The entries are to be output word for word, with the pictures omitted.

------ TASK INPUTS

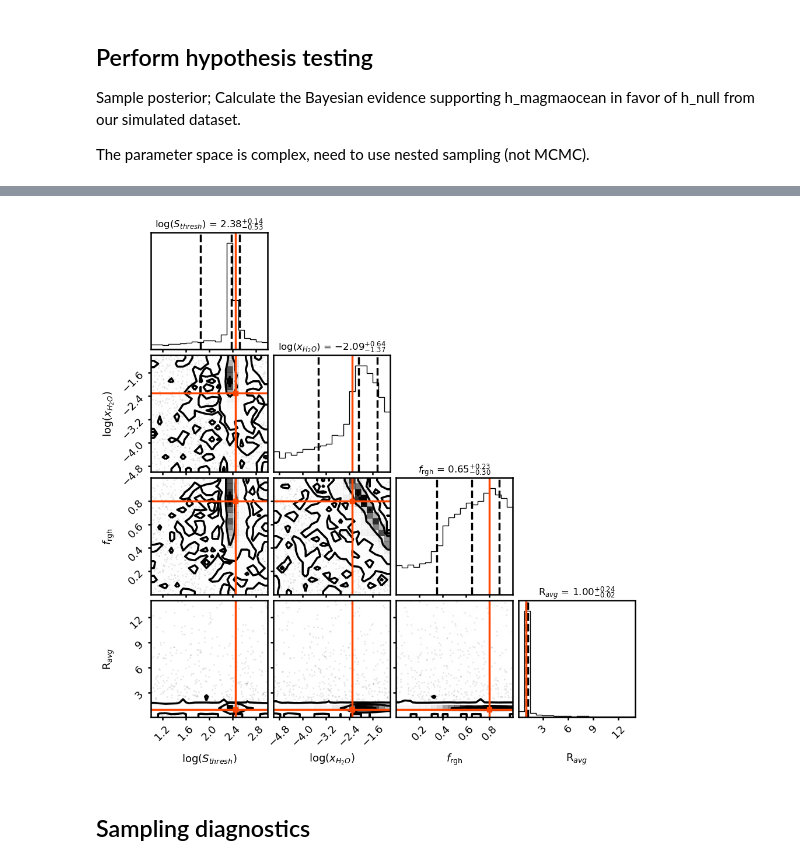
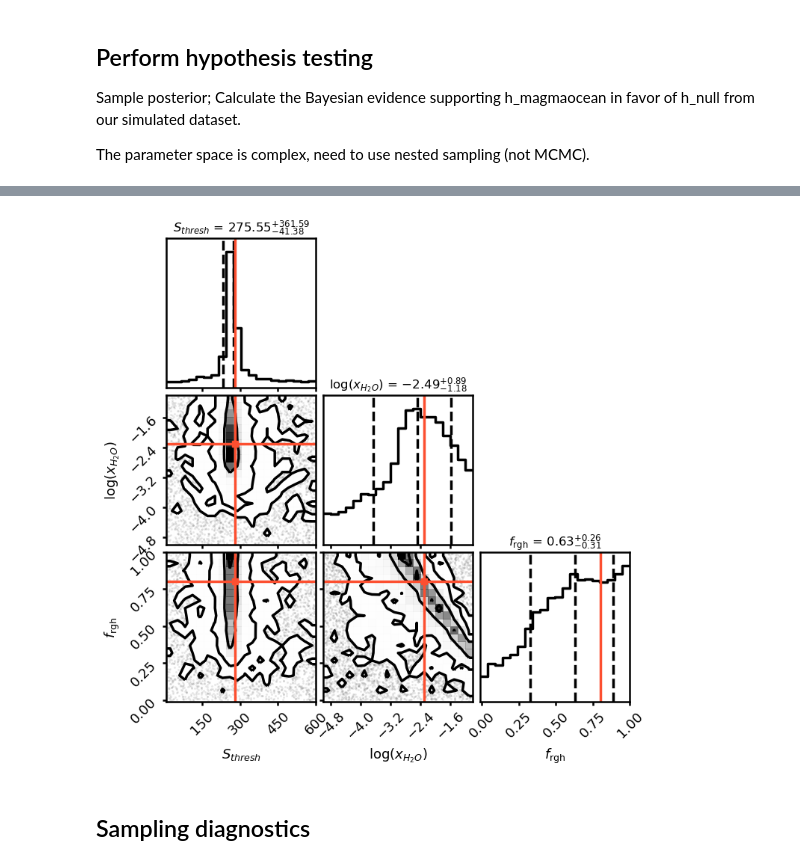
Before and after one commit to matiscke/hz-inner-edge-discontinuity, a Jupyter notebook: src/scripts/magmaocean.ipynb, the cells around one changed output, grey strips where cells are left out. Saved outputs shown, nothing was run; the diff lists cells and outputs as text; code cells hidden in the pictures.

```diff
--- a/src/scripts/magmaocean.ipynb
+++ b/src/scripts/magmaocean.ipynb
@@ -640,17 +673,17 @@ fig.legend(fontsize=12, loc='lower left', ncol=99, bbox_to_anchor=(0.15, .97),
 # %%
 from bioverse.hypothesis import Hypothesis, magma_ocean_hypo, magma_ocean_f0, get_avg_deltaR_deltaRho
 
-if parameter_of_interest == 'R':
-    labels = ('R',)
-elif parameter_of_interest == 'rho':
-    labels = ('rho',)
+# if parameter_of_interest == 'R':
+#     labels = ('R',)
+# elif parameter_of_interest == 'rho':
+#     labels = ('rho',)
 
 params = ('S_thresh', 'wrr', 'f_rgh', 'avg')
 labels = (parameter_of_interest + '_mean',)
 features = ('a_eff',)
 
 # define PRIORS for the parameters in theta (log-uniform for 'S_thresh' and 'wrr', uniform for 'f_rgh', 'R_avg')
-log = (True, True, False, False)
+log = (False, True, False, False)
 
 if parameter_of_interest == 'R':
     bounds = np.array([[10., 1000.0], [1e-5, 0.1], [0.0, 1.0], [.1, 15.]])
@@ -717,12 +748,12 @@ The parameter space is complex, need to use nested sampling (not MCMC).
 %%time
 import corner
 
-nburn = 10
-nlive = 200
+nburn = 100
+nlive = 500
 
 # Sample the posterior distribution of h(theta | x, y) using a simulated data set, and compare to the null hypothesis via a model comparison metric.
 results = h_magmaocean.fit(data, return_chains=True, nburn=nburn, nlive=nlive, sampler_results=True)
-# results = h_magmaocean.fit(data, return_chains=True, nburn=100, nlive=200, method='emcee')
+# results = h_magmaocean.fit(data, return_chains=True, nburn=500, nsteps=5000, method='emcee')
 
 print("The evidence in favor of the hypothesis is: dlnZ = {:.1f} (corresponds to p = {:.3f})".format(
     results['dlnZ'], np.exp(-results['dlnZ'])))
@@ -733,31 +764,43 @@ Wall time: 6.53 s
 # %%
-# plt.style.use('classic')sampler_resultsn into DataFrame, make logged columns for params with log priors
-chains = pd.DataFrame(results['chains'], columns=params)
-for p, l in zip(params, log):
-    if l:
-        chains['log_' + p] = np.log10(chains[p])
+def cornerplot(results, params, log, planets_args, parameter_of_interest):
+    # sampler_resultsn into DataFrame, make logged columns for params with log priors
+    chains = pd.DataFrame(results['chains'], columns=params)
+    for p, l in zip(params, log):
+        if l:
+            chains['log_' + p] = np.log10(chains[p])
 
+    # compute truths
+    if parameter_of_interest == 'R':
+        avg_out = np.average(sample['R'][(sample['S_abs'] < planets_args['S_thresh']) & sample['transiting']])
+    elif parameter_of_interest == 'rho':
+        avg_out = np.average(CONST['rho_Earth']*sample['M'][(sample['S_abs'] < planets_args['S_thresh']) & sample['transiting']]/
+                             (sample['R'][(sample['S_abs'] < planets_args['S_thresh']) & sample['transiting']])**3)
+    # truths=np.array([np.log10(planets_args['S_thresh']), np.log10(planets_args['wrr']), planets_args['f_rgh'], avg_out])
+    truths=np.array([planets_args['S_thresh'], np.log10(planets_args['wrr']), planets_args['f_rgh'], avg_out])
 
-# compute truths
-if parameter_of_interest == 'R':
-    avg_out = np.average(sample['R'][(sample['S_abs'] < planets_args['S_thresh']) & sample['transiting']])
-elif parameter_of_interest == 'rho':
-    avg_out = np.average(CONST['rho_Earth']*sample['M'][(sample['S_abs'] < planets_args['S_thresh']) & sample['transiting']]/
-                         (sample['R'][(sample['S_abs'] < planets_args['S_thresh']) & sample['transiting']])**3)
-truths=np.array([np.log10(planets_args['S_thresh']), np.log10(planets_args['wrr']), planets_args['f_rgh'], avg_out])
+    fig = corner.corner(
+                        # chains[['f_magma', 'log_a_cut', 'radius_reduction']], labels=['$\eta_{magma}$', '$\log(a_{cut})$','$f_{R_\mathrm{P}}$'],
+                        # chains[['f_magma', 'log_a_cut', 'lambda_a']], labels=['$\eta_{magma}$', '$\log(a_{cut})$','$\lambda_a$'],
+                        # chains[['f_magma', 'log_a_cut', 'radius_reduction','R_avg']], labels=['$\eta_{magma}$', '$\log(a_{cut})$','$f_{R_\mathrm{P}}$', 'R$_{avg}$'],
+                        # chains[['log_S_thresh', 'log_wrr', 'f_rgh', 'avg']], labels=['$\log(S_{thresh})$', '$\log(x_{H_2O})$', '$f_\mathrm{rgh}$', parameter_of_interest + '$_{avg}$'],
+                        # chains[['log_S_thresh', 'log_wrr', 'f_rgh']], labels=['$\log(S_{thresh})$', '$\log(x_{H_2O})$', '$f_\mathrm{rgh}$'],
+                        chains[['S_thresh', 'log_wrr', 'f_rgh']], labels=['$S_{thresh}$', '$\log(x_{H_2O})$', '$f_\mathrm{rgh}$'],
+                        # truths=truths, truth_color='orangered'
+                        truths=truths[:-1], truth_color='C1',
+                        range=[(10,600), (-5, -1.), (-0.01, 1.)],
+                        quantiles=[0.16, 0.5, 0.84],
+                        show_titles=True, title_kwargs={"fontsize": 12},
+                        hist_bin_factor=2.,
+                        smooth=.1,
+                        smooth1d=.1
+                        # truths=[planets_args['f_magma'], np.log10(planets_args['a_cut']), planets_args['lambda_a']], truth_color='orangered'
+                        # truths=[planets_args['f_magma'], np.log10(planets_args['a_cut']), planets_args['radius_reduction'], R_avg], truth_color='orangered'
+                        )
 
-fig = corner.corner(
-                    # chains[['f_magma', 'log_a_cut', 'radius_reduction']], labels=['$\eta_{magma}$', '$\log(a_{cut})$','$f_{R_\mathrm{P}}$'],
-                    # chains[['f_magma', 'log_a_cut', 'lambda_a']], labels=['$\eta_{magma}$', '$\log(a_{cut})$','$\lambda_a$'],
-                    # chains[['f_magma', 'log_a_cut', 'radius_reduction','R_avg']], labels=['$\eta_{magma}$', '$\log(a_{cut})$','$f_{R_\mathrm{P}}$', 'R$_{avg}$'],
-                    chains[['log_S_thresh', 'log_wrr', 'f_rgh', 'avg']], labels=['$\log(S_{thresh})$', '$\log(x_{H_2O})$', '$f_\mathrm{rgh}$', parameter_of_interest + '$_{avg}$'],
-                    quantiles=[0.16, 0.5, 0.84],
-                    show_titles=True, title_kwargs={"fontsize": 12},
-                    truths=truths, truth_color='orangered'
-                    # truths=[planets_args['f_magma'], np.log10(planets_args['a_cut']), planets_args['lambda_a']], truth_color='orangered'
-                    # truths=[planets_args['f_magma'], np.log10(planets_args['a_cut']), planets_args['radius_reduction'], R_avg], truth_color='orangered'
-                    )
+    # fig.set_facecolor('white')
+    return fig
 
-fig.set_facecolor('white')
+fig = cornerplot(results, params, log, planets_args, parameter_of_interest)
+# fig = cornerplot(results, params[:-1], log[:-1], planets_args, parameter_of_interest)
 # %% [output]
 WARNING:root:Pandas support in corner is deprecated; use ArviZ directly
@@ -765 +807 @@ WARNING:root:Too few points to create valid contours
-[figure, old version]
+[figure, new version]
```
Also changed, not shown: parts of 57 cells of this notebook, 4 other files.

------------

# SOLUTION FOR THIS TASK:
Before and after one commit to matiscke/hz-inner-edge-discontinuity, a Jupyter notebook: src/scripts/magmaocean.ipynb, the cells around one changed output, grey strips where cells are left out. Saved outputs shown, nothing was run; the diff lists cells and outputs as text; code cells hidden in the pictures.

```diff
--- a/src/scripts/magmaocean.ipynb
+++ b/src/scripts/magmaocean.ipynb
@@ -640,17 +673,17 @@ fig.legend(fontsize=12, loc='lower left', ncol=99, bbox_to_anchor=(0.15, .97),
 # %%
 from bioverse.hypothesis import Hypothesis, magma_ocean_hypo, magma_ocean_f0, get_avg_deltaR_deltaRho
 
-if parameter_of_interest == 'R':
-    labels = ('R',)
-elif parameter_of_interest == 'rho':
-    labels = ('rho',)
+# if parameter_of_interest == 'R':
+#     labels = ('R',)
+# elif parameter_of_interest == 'rho':
+#     labels = ('rho',)
 
 params = ('S_thresh', 'wrr', 'f_rgh', 'avg')
 labels = (parameter_of_interest + '_mean',)
 features = ('a_eff',)
 
 # define PRIORS for the parameters in theta (log-uniform for 'S_thresh' and 'wrr', uniform for 'f_rgh', 'R_avg')
-log = (True, True, False, False)
+log = (False, True, False, False)
 
 if parameter_of_interest == 'R':
     bounds = np.array([[10., 1000.0], [1e-5, 0.1], [0.0, 1.0], [.1, 15.]])
@@ -717,12 +748,12 @@ The parameter space is complex, need to use nested sampling (not MCMC).
 %%time
 import corner
 
-nburn = 10
-nlive = 200
+nburn = 100
+nlive = 500
 
 # Sample the posterior distribution of h(theta | x, y) using a simulated data set, and compare to the null hypothesis via a model comparison metric.
 results = h_magmaocean.fit(data, return_chains=True, nburn=nburn, nlive=nlive, sampler_results=True)
-# results = h_magmaocean.fit(data, return_chains=True, nburn=100, nlive=200, method='emcee')
+# results = h_magmaocean.fit(data, return_chains=True, nburn=500, nsteps=5000, method='emcee')
 
 print("The evidence in favor of the hypothesis is: dlnZ = {:.1f} (corresponds to p = {:.3f})".format(
     results['dlnZ'], np.exp(-results['dlnZ'])))
@@ -733,31 +764,43 @@ Wall time: 6.53 s
 # %%
-# plt.style.use('classic')sampler_resultsn into DataFrame, make logged columns for params with log priors
-chains = pd.DataFrame(results['chains'], columns=params)
-for p, l in zip(params, log):
-    if l:
-        chains['log_' + p] = np.log10(chains[p])
+def cornerplot(results, params, log, planets_args, parameter_of_interest):
+    # sampler_resultsn into DataFrame, make logged columns for params with log priors
+    chains = pd.DataFrame(results['chains'], columns=params)
+    for p, l in zip(params, log):
+        if l:
+            chains['log_' + p] = np.log10(chains[p])
 
+    # compute truths
+    if parameter_of_interest == 'R':
+        avg_out = np.average(sample['R'][(sample['S_abs'] < planets_args['S_thresh']) & sample['transiting']])
+    elif parameter_of_interest == 'rho':
+        avg_out = np.average(CONST['rho_Earth']*sample['M'][(sample['S_abs'] < planets_args['S_thresh']) & sample['transiting']]/
+                             (sample['R'][(sample['S_abs'] < planets_args['S_thresh']) & sample['transiting']])**3)
+    # truths=np.array([np.log10(planets_args['S_thresh']), np.log10(planets_args['wrr']), planets_args['f_rgh'], avg_out])
+    truths=np.array([planets_args['S_thresh'], np.log10(planets_args['wrr']), planets_args['f_rgh'], avg_out])
 
-# compute truths
-if parameter_of_interest == 'R':
-    avg_out = np.average(sample['R'][(sample['S_abs'] < planets_args['S_thresh']) & sample['transiting']])
-elif parameter_of_interest == 'rho':
-    avg_out = np.average(CONST['rho_Earth']*sample['M'][(sample['S_abs'] < planets_args['S_thresh']) & sample['transiting']]/
-                         (sample['R'][(sample['S_abs'] < planets_args['S_thresh']) & sample['transiting']])**3)
-truths=np.array([np.log10(planets_args['S_thresh']), np.log10(planets_args['wrr']), planets_args['f_rgh'], avg_out])
+    fig = corner.corner(
+                        # chains[['f_magma', 'log_a_cut', 'radius_reduction']], labels=['$\eta_{magma}$', '$\log(a_{cut})$','$f_{R_\mathrm{P}}$'],
+                        # chains[['f_magma', 'log_a_cut', 'lambda_a']], labels=['$\eta_{magma}$', '$\log(a_{cut})$','$\lambda_a$'],
+                        # chains[['f_magma', 'log_a_cut', 'radius_reduction','R_avg']], labels=['$\eta_{magma}$', '$\log(a_{cut})$','$f_{R_\mathrm{P}}$', 'R$_{avg}$'],
+                        # chains[['log_S_thresh', 'log_wrr', 'f_rgh', 'avg']], labels=['$\log(S_{thresh})$', '$\log(x_{H_2O})$', '$f_\mathrm{rgh}$', parameter_of_interest + '$_{avg}$'],
+                        # chains[['log_S_thresh', 'log_wrr', 'f_rgh']], labels=['$\log(S_{thresh})$', '$\log(x_{H_2O})$', '$f_\mathrm{rgh}$'],
+                        chains[['S_thresh', 'log_wrr', 'f_rgh']], labels=['$S_{thresh}$', '$\log(x_{H_2O})$', '$f_\mathrm{rgh}$'],
+                        # truths=truths, truth_color='orangered'
+                        truths=truths[:-1], truth_color='C1',
+                        range=[(10,600), (-5, -1.), (-0.01, 1.)],
+                        quantiles=[0.16, 0.5, 0.84],
+                        show_titles=True, title_kwargs={"fontsize": 12},
+                        hist_bin_factor=2.,
+                        smooth=.1,
+                        smooth1d=.1
+                        # truths=[planets_args['f_magma'], np.log10(planets_args['a_cut']), planets_args['lambda_a']], truth_color='orangered'
+                        # truths=[planets_args['f_magma'], np.log10(planets_args['a_cut']), planets_args['radius_reduction'], R_avg], truth_color='orangered'
+                        )
 
-fig = corner.corner(
-                    # chains[['f_magma', 'log_a_cut', 'radius_reduction']], labels=['$\eta_{magma}$', '$\log(a_{cut})$','$f_{R_\mathrm{P}}$'],
-                    # chains[['f_magma', 'log_a_cut', 'lambda_a']], labels=['$\eta_{magma}$', '$\log(a_{cut})$','$\lambda_a$'],
-                    # chains[['f_magma', 'log_a_cut', 'radius_reduction','R_avg']], labels=['$\eta_{magma}$', '$\log(a_{cut})$','$f_{R_\mathrm{P}}$', 'R$_{avg}$'],
-                    chains[['log_S_thresh', 'log_wrr', 'f_rgh', 'avg']], labels=['$\log(S_{thresh})$', '$\log(x_{H_2O})$', '$f_\mathrm{rgh}$', parameter_of_interest + '$_{avg}$'],
-                    quantiles=[0.16, 0.5, 0.84],
-                    show_titles=True, title_kwargs={"fontsize": 12},
-                    truths=truths, truth_color='orangered'
-                    # truths=[planets_args['f_magma'], np.log10(planets_args['a_cut']), planets_args['lambda_a']], truth_color='orangered'
-                    # truths=[planets_args['f_magma'], np.log10(planets_args['a_cut']), planets_args['radius_reduction'], R_avg], truth_color='orangered'
-                    )
+    # fig.set_facecolor('white')
+    return fig
 
-fig.set_facecolor('white')
+fig = cornerplot(results, params, log, planets_args, parameter_of_interest)
+# fig = cornerplot(results, params[:-1], log[:-1], planets_args, parameter_of_interest)
 # %% [output]
 WARNING:root:Pandas support in corner is deprecated; use ArviZ directly
@@ -765 +807 @@ WARNING:root:Too few points to create valid contours
-[figure, old version]
+[figure, new version]
```
Also changed, not shown: parts of 57 cells of this notebook, 4 other files.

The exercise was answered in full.